Look through the entries for the string "fitracestudio", and copy each line that holds it.
[Data for analysis Boundary: Start]
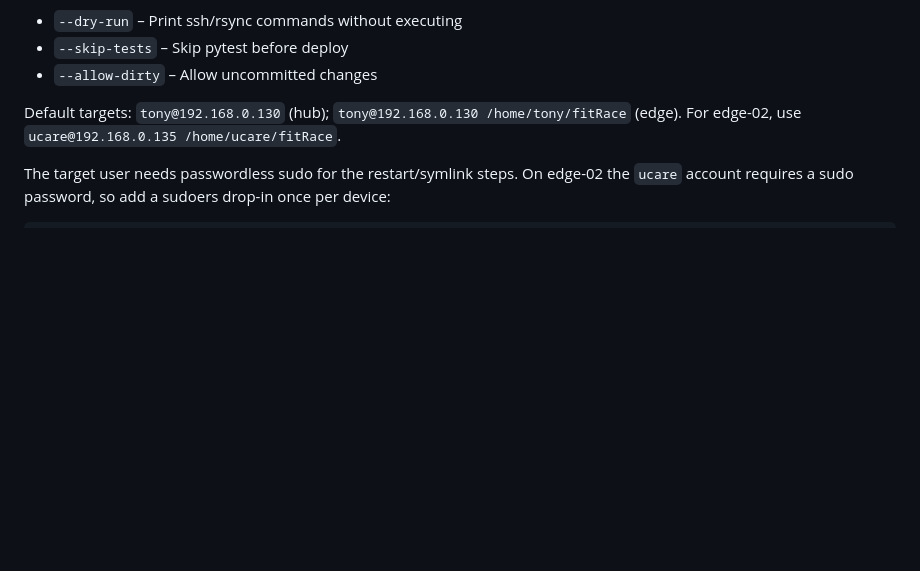
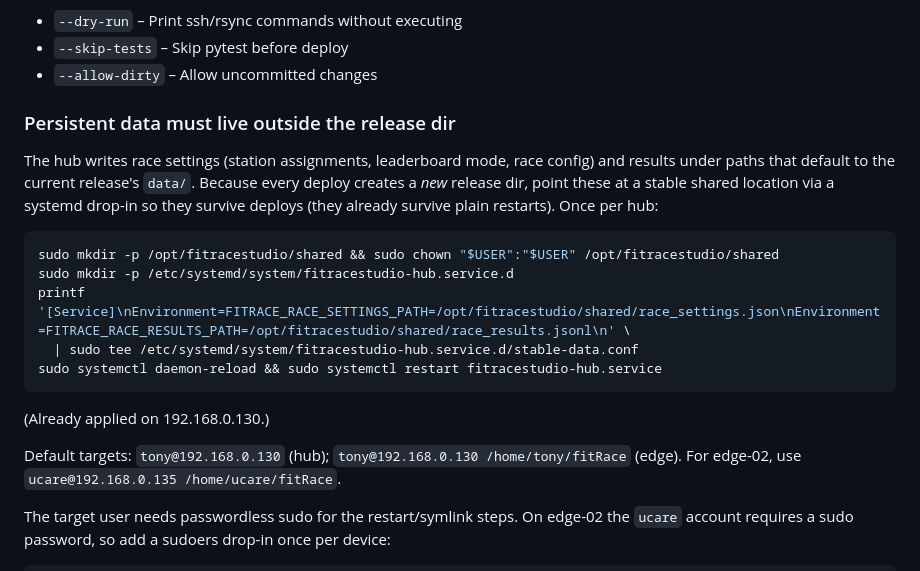
Before and after one commit to tonylu880042/fitRace, a Markdown page: DEPLOYMENT.md, the part around the change. GitHub-like rendering; blank space fills up the shorter version.

Commit message:
docs: hub persistent data must live outside the versioned release dir
Document the systemd drop-in that points FITRACE_RACE_SETTINGS_PATH and
FITRACE_RACE_RESULTS_PATH at /opt/fitracestudio/shared so settings/results
survive a deploy, not just a restart. Already applied on .130.

Co-Authored-By: Claude Opus 4.8 <noreply@anthropic.com>

````diff
--- a/DEPLOYMENT.md
+++ b/DEPLOYMENT.md
@@ -27,6 +27,24 @@ Flags (position-independent):
 - `--dry-run` – Print ssh/rsync commands without executing
 - `--skip-tests` – Skip pytest before deploy
 - `--allow-dirty` – Allow uncommitted changes
+
+### Persistent data must live outside the release dir
+
+The hub writes race settings (station assignments, leaderboard mode, race
+config) and results under paths that default to the current release's
+`data/`. Because every deploy creates a *new* release dir, point these at a
+stable shared location via a systemd drop-in so they survive deploys (they
+already survive plain restarts). Once per hub:
+
+```bash
+sudo mkdir -p /opt/fitracestudio/shared && sudo chown "$USER":"$USER" /opt/fitracestudio/shared
+sudo mkdir -p /etc/systemd/system/fitracestudio-hub.service.d
+printf '[Service]\nEnvironment=FITRACE_RACE_SETTINGS_PATH=/opt/fitracestudio/shared/race_settings.json\nEnvironment=FITRACE_RACE_RESULTS_PATH=/opt/fitracestudio/shared/race_results.jsonl\n' \
+  | sudo tee /etc/systemd/system/fitracestudio-hub.service.d/stable-data.conf
+sudo systemctl daemon-reload && sudo systemctl restart fitracestudio-hub.service
+```
+
+(Already applied on 192.168.0.130.)
 
 Default targets: `tony@192.168.0.130` (hub); `tony@192.168.0.130 /home/tony/fitRace` (edge). For edge-02, use `ucare@192.168.0.135 /home/ucare/fitRace`.
 
````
[Data for analysis Boundary: End]
→ **Reply**
FITRACE_RACE_RESULTS_PATH at /opt/fitracestudio/shared so settings/results
+sudo mkdir -p /opt/fitracestudio/shared && sudo chown "$USER":"$USER" /opt/fitracestudio/shared
+sudo mkdir -p /etc/systemd/system/fitracestudio-hub.service.d
+printf '[Service]\nEnvironment=FITRACE_RACE_SETTINGS_PATH=/opt/fitracestudio/shared/race_settings.json\nEnvironment=FITRACE_RACE_RESULTS_PATH=/opt/fitracestudio/shared/race_results.jsonl\n' \
+  | sudo tee /etc/systemd/system/fitracestudio-hub.service.d/stable-data.conf
+sudo systemctl daemon-reload && sudo systemctl restart fitracestudio-hub.service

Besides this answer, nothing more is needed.